## THE TASK
Look through the entries below and show every line containing the word "Statistics".

## THE RECORDS

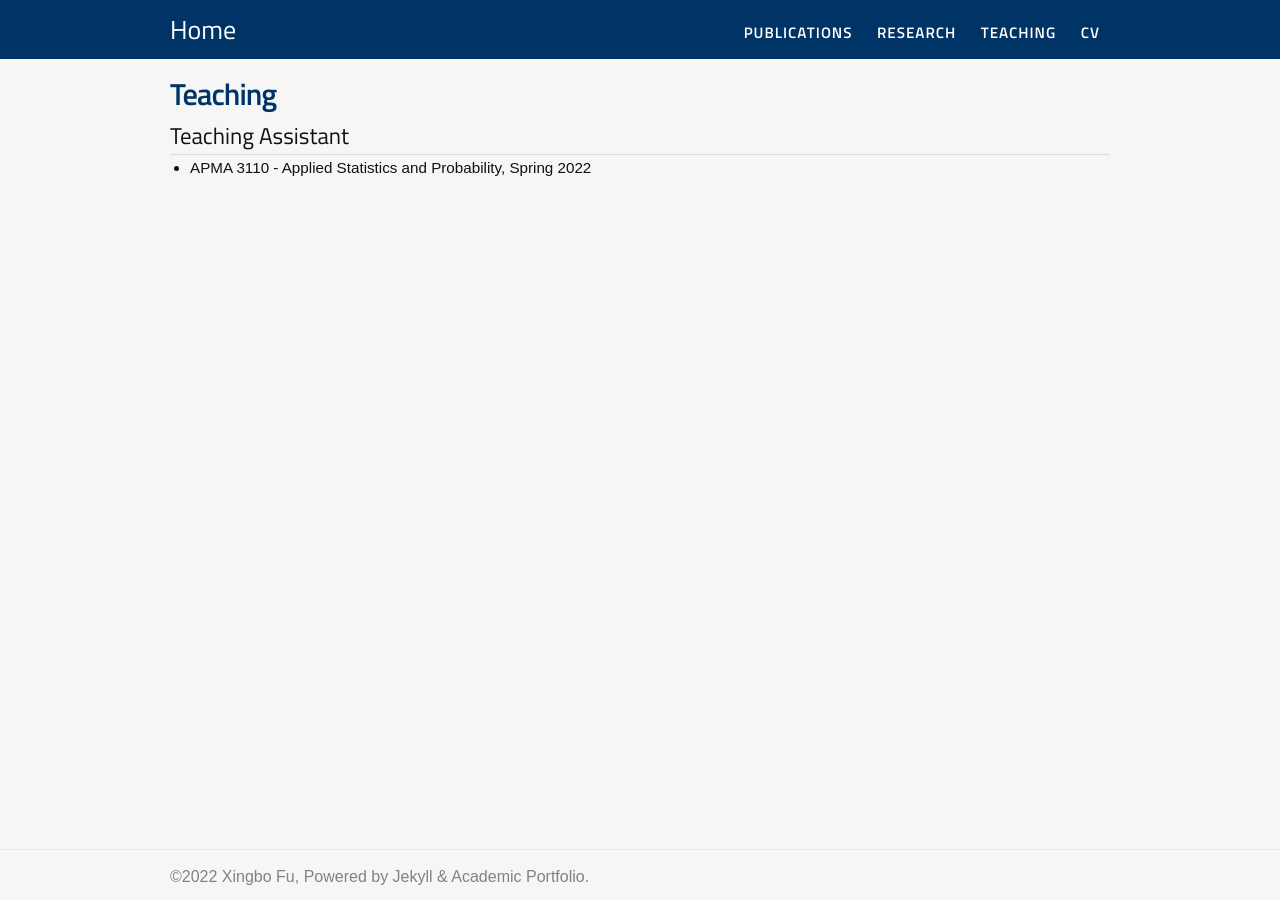
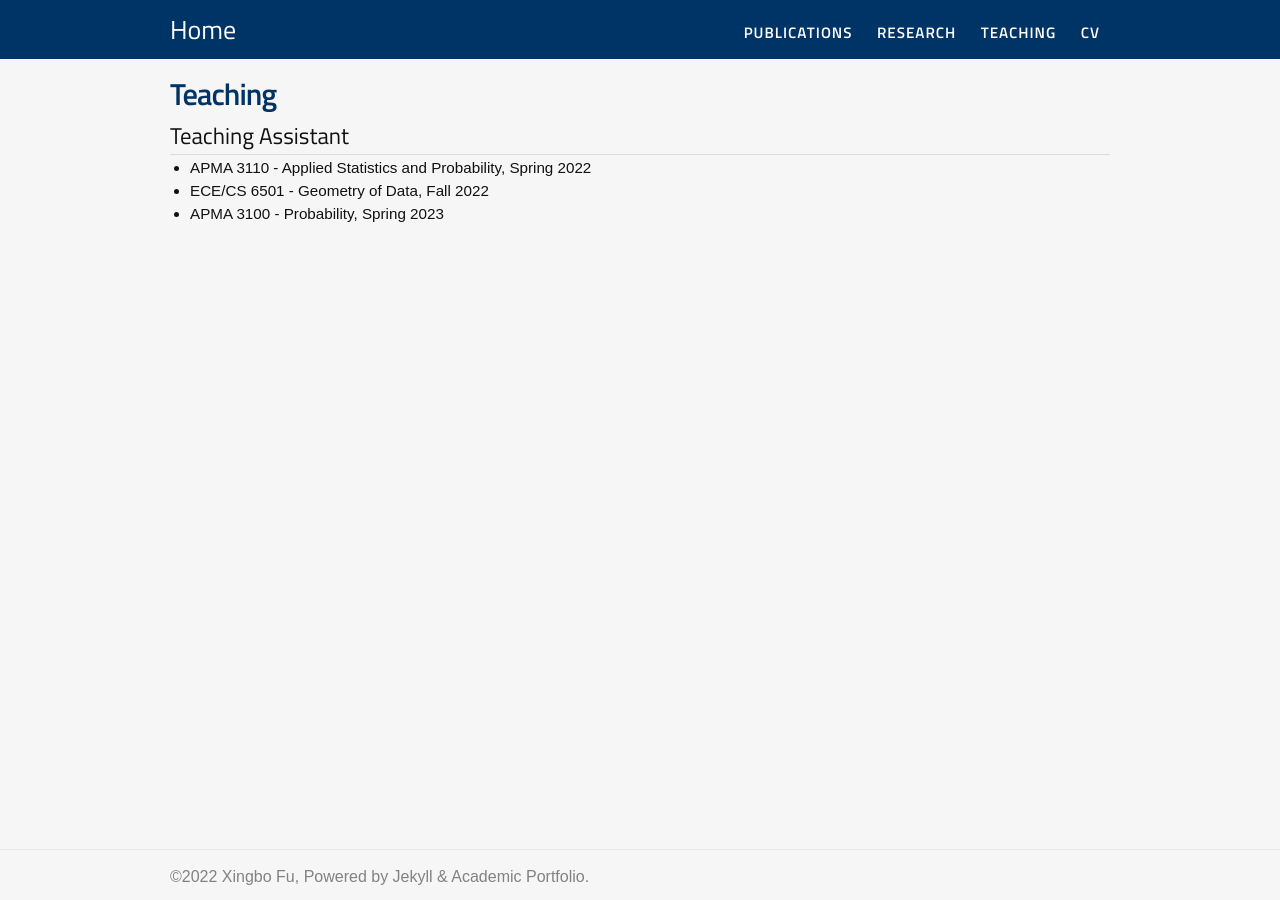
Before and after one commit to xbfu/xbfu.github.io, a Jekyll site: the page built from teaching.md, in a window 1280 px wide. Built offline with Jekyll 4.4.1, drawn with Linux system fonts in a browser that asks for light colours; nearby versions of some CDN libraries.

Commit message:
Update teaching.md

```diff
--- a/teaching.md
+++ b/teaching.md
@@ -7,7 +7,7 @@ subtitle: Teaching - Xingbo Fu
 
  <h2>Teaching Assistant</h2>
 <ul>
-	<li>
-		APMA 3110 - Applied Statistics and Probability, Spring 2022
-	</li>
+	<li>APMA 3110 - Applied Statistics and Probability, Spring 2022</li>
+	<li>ECE/CS 6501 - Geometry of Data, Fall 2022</li>
+	<li>APMA 3100 - Probability, Spring 2023</li>
 </ul>
```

## RESULT
-		APMA 3110 - Applied Statistics and Probability, Spring 2022
+	<li>APMA 3110 - Applied Statistics and Probability, Spring 2022</li>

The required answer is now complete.